Each record below must come back exactly as written; its pictures must not.

◆ RECORD SET:
————
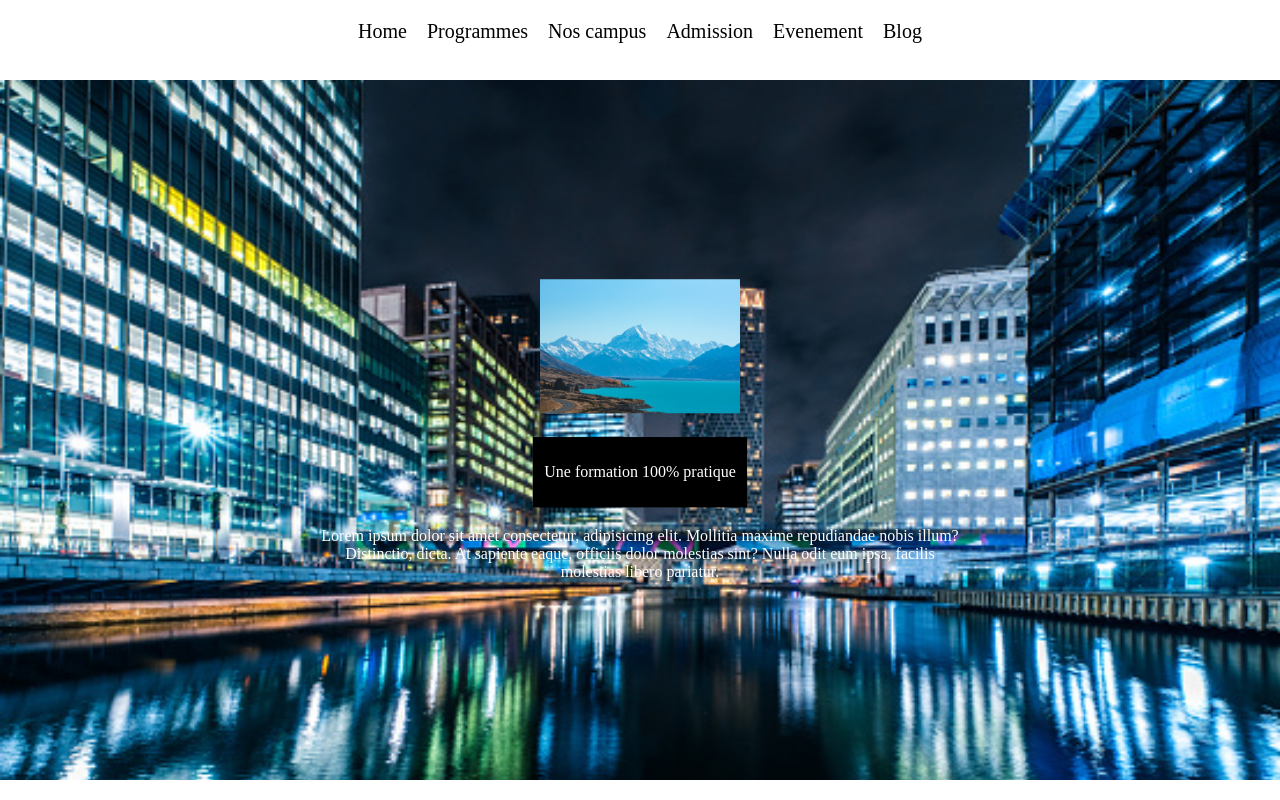
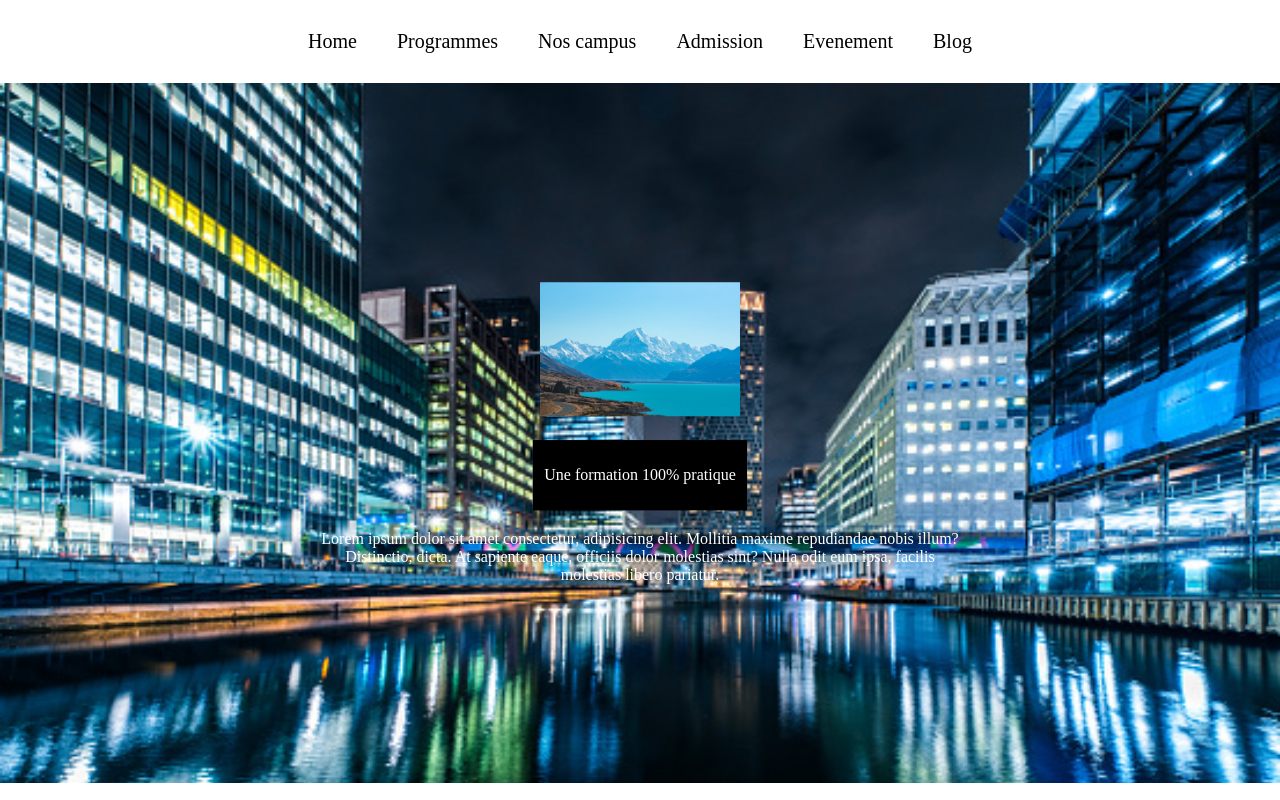
Before and after one commit to binetougaye/tache4, a plain HTML site: page index.html in a window 1280 px wide. Drawn offline with Linux system fonts and the light colour scheme.

Commit message:
mettre height 100% sur la navbar

```diff
--- a/styles.css
+++ b/styles.css
@@ -9,19 +9,20 @@
 .navbar{
 
     background-color: #FFF;
-    /* border-bottom: 1px solid; */
-    height: 80px;
+    padding: 10px;
+    height: 100%;
 
 }
 .nav-items{
     display: flex;
-     justify-content: center;
+    justify-content: center;
+    align-items: center;
 
 }
 .nav-items li{
     list-style-type: none;
-     margin-top: 10px;
-    padding: 10px;
+     /* margin-top: 10px; */
+    padding: 20px;
 
 }
 .nav-items a{
```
————
◆ THE ANSWER:
Before and after one commit to binetougaye/tache4, a plain HTML site: page index.html in a window 1280 px wide. Drawn offline with Linux system fonts and the light colour scheme.

Commit message:
mettre height 100% sur la navbar

```diff
--- a/styles.css
+++ b/styles.css
@@ -9,19 +9,20 @@
 .navbar{
 
     background-color: #FFF;
-    /* border-bottom: 1px solid; */
-    height: 80px;
+    padding: 10px;
+    height: 100%;
 
 }
 .nav-items{
     display: flex;
-     justify-content: center;
+    justify-content: center;
+    align-items: center;
 
 }
 .nav-items li{
     list-style-type: none;
-     margin-top: 10px;
-    padding: 10px;
+     /* margin-top: 10px; */
+    padding: 20px;
 
 }
 .nav-items a{
```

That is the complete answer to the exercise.